For the sake of his career, Jack Voorzanger worked to leave the horrors he endured during the Holocaust behind, but through his volunteer work at the Simon Wiesenthal Center, he has demonstrated his commitment to “never forgetting.” He spends 15 hours each week digitizing the family photo collections of victims and survivors.
Southern California’s Iranian Jewish community has long been divided over a host of social and religious issues, often discouraging hopes among the elders for community continuity. Eman Esmailzadeh, a 27-year-old engineer and community activist, is one of a small number of young people who are now focused on reuniting this immigrant community, in part by encouraging teenagers to identify with their Judaism.
When Judi Kaufman was diagnosed with brain cancer in 1997, she was told she had five years left to live.
By nature, Eli Fitlovitz prefers to stay in the background. The kibbutz-raised Israeli, who came to Los Angeles in 1982, has wise eyes, an endearing smile and a quiet confidence. A commercial real estate broker, he and his wife are now raising three teenagers. What finally forced Fitlovitz out of his life-long safety zone were his kids, and not in the way most teens make their parents uncomfortable.
As a child, Lauri Burns thought God was punishing her for something horrible she had done in a past life. How else could she explain the years of beatings by her father that began when she was just 5 years old, or the mental abuse that left her suicidal by her bat mitzvah and led her to drug addiction and prostitution on the streets of Santa Ana?
David Taylor doesn’t see the point in getting emotional about the evils across the globe.
Gabriella Axelrad, a luminous 13-year-old with a striking smile, had been on the final stretch of a family bike ride in Grand Teton National Park when a white van appeared out of nowhere and knocked the last breath out of her lithe dancer’s body.

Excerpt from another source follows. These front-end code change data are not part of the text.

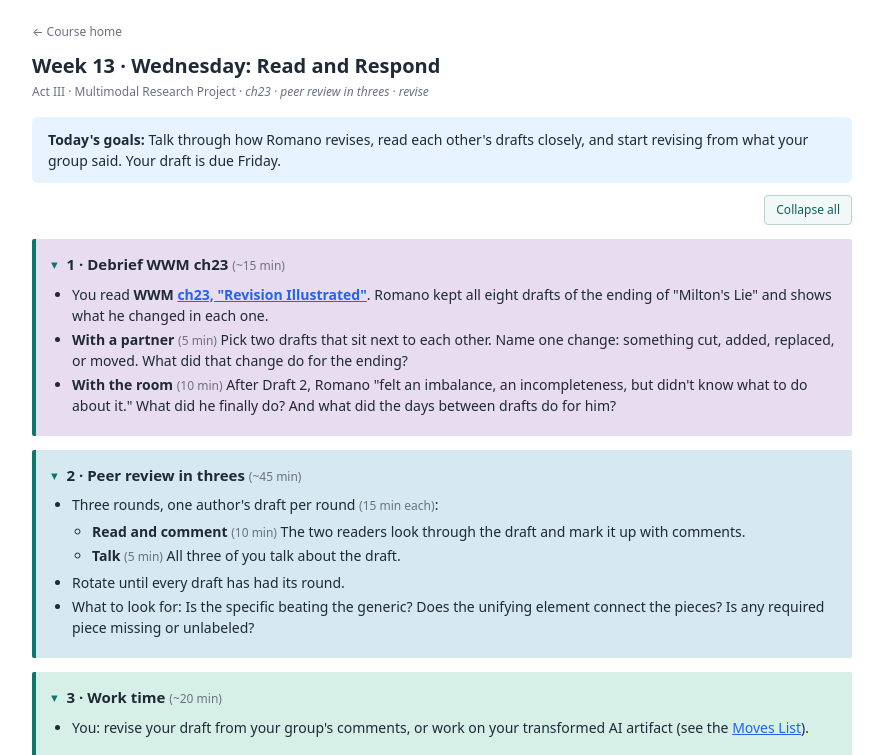
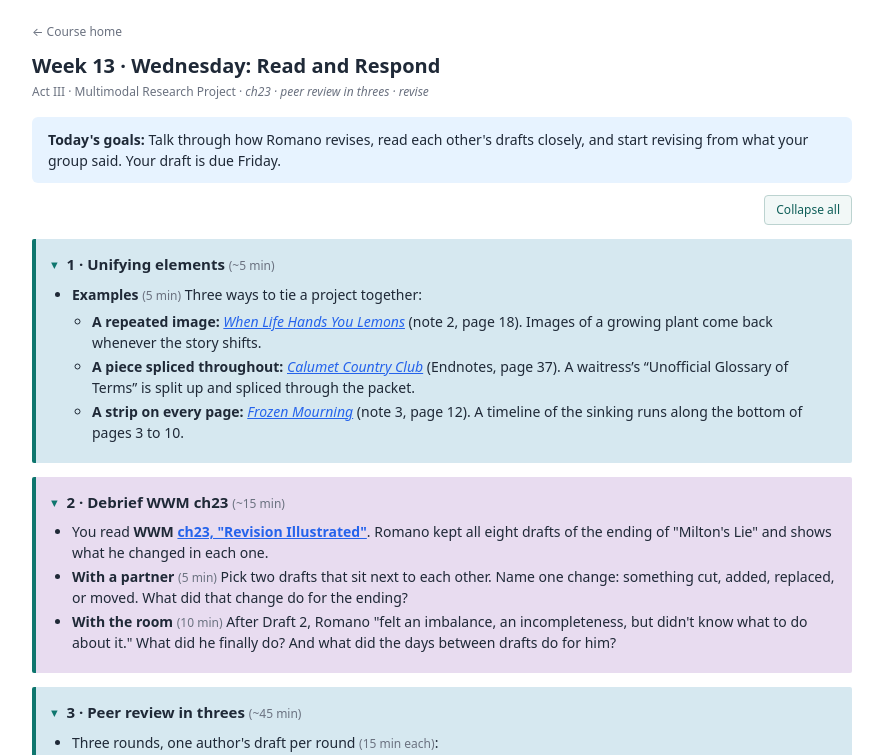
Before and after one commit to OhioMathTeacher/tce284-fa26, a plain HTML site: page week-13-cohere-and-review/week-13-wed.html in a window 1280 px wide. Both pictures are taken after a click on the button "Expand all". Shown: the top 755 px of the page, without its empty margins (198-1081 px from the left). Drawn offline with Linux system fonts and the light colour scheme.

Commit message:
Week 13 Wed: add unifying-element examples up front, trim work time to 15, drop em dash from homework line
Co-Authored-By: Claude Opus 5.5 <noreply@anthropic.com>

```diff
--- a/week-13-cohere-and-review/week-13-wed.html
+++ b/week-13-cohere-and-review/week-13-wed.html
@@ -42,8 +42,21 @@
 <div class="goals"><strong>Today's goals:</strong> Talk through how Romano revises, read each other's drafts closely, and start revising from what your group said. Your draft is due Friday.</div>
 <button type="button" class="toggleall" id="toggleall" hidden>Expand all</button>
 
+<details class="block b-craft">
+ <summary><h2>1 · Unifying elements <span class="time">(~5 min)</span></h2></summary>
+ <ul>
+  <li><strong>Examples</strong> <span class="time">(5 min)</span> Three ways to tie a project together:
+   <ul>
+    <li><strong>A repeated image:</strong> <a href="https://miamioh.instructure.com/courses/258319/files/40973773/preview"><em>When Life Hands You Lemons</em></a> (note 2, page 18). Images of a growing plant come back whenever the story shifts.</li>
+    <li><strong>A piece spliced throughout:</strong> <a href="https://miamioh.instructure.com/courses/258319/files/40973728/preview"><em>Calumet Country Club</em></a> (Endnotes, page 37). A waitress&rsquo;s &ldquo;Unofficial Glossary of Terms&rdquo; is split up and spliced through the packet.</li>
+    <li><strong>A strip on every page:</strong> <a href="https://miamioh.instructure.com/courses/258319/files/40973730/preview"><em>Frozen Mourning</em></a> (note 3, page 12). A timeline of the sinking runs along the bottom of pages 3 to 10.</li>
+   </ul>
+  </li>
+ </ul>
+</details>
+
 <details class="block b-read">
- <summary><h2>1 · Debrief WWM ch23 <span class="time">(~15 min)</span></h2></summary>
+ <summary><h2>2 · Debrief WWM ch23 <span class="time">(~15 min)</span></h2></summary>
  <ul>
   <li>You read <strong>WWM <a class="rdg" data-rdg="romano" href="https://miamioh.instructure.com/courses/258319/files/40154857">ch23, &quot;Revision Illustrated&quot;</a></strong>. Romano kept all eight drafts of the ending of &quot;Milton's Lie&quot; and shows what he changed in each one.</li>
   <li><strong>With a partner</strong> <span class="time">(5 min)</span> Pick two drafts that sit next to each other. Name one change: something cut, added, replaced, or moved. What did that change do for the ending?</li>
@@ -52,7 +65,7 @@
 </details>
 
 <details class="block b-craft">
- <summary><h2>2 · Peer review in threes <span class="time">(~45 min)</span></h2></summary>
+ <summary><h2>3 · Peer review in threes <span class="time">(~45 min)</span></h2></summary>
  <ul>
   <li>Three rounds, one author's draft per round <span class="time">(15 min each)</span>:
    <ul>
@@ -66,7 +79,7 @@
 </details>
 
 <details class="block b-write">
- <summary><h2>3 · Work time <span class="time">(~20 min)</span></h2></summary>
+ <summary><h2>4 · Work time <span class="time">(~15 min)</span></h2></summary>
  <ul>
   <li>You: revise your draft from your group's comments, or work on your transformed AI artifact (see the <a href="../week-11-launch-and-topic/ai-multimodal-moves-list.html">Moves List</a>).</li>
  </ul>
@@ -78,7 +91,7 @@
   <li>Finish your transformed AI artifact. Check it against the <a href="../week-11-launch-and-topic/ai-multimodal-moves-list.html">Moves List</a>: is your move visible, or is it still raw output?</li>
   <li><strong>Draft due Fri Nov 20 at 11:59 p.m.</strong> See <a href="draft-checklist.html">What your draft needs</a>.</li>
   <li>Thanksgiving week we don't meet. Use it to revise the whole. Back Nov 30 for the specific-over-generic pass and your reflective note. You share your artifact with the room on Wed Dec 2; the project itself is due Wed Dec 9, so what you hear that day can still change it.</li>
-  <li>Read <strong>WWM <a class="rdg" data-rdg="romano" href="https://miamioh.instructure.com/courses/258319/files/40154858">ch24, &quot;Swimming Through Sunlight&quot;</a> · <a class="rdg" data-rdg="romano" href="https://miamioh.instructure.com/courses/258319/files/40154859">ch25, &quot;Faith.&quot;</a></strong> The last two chapters — Romano's working day and what keeps him at it. Finish the book over the break; Nov 30 we talk about what carries writing past the end of a course.</li>
+  <li>Read <strong>WWM <a class="rdg" data-rdg="romano" href="https://miamioh.instructure.com/courses/258319/files/40154858">ch24, &quot;Swimming Through Sunlight&quot;</a> · <a class="rdg" data-rdg="romano" href="https://miamioh.instructure.com/courses/258319/files/40154859">ch25, &quot;Faith.&quot;</a></strong> The last two chapters cover Romano's working day and what keeps him at it. Finish the book over the break; Nov 30 we talk about what carries writing past the end of a course.</li>
  </ul>
 </div>
 
```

“Is Rabbi T a crime-fighting rabbi?” That’s what a student asked Pressman Academy Rav Beit Sefer (head school rabbi) Chaim Tureff at a recent question-and-answer session.
“Is everybody happy today?” Shana Passman cheerfully asked a table of Holocaust survivors eating lunch at Hollywood Temple Beth El at the annual Chanukah party of Café Europa, a social club for Holocaust Survivors run by the Jewish Family Service (JFS).
In 2008, Adam Irving, a filmmaker and photographer, left his doctoral program in media studies at the University of Texas to make the transition from theory to practice. He landed in Hollywood with the dream of making films, but soon after his arrival found himself feeling unfulfilled by the vanity within the entertainment industry.
When Melissa Marantz Nealy died in 2005, her close-knit family was devastated. At 28, Nealy had been diagnosed only a year earlier with a neurodegenerative muscular disorder.
Three years ago, we were sitting around our offices dreaming up an end-of-the-year issue, inundated with examples from other magazines: The Ten Best Movies, The Ten Richest Angelenos, The Ten Most Powerful Hollywood Players, The Ten Top Restaurants, The Ten Hottest Bars and et cetera.
Since these lists are both celebration and statement, we decided we wanted to promote something a little different. What if a list championed a Jewish value, not people, things or bars (not that there's anything wrong with them....)?
"It is hard to convey the special sense of respect, dignity and approbation that can be conveyed by calling someone 'a real mensch,'" writes Leo Rosten in "The Joys of Yiddish." The Yiddish word infuses the basic German denotation -- "person" -- with an almost indefinable connotation. A mensch is a person who is upright, honorable, decent, as Rosten writes, a person to admire and emulate.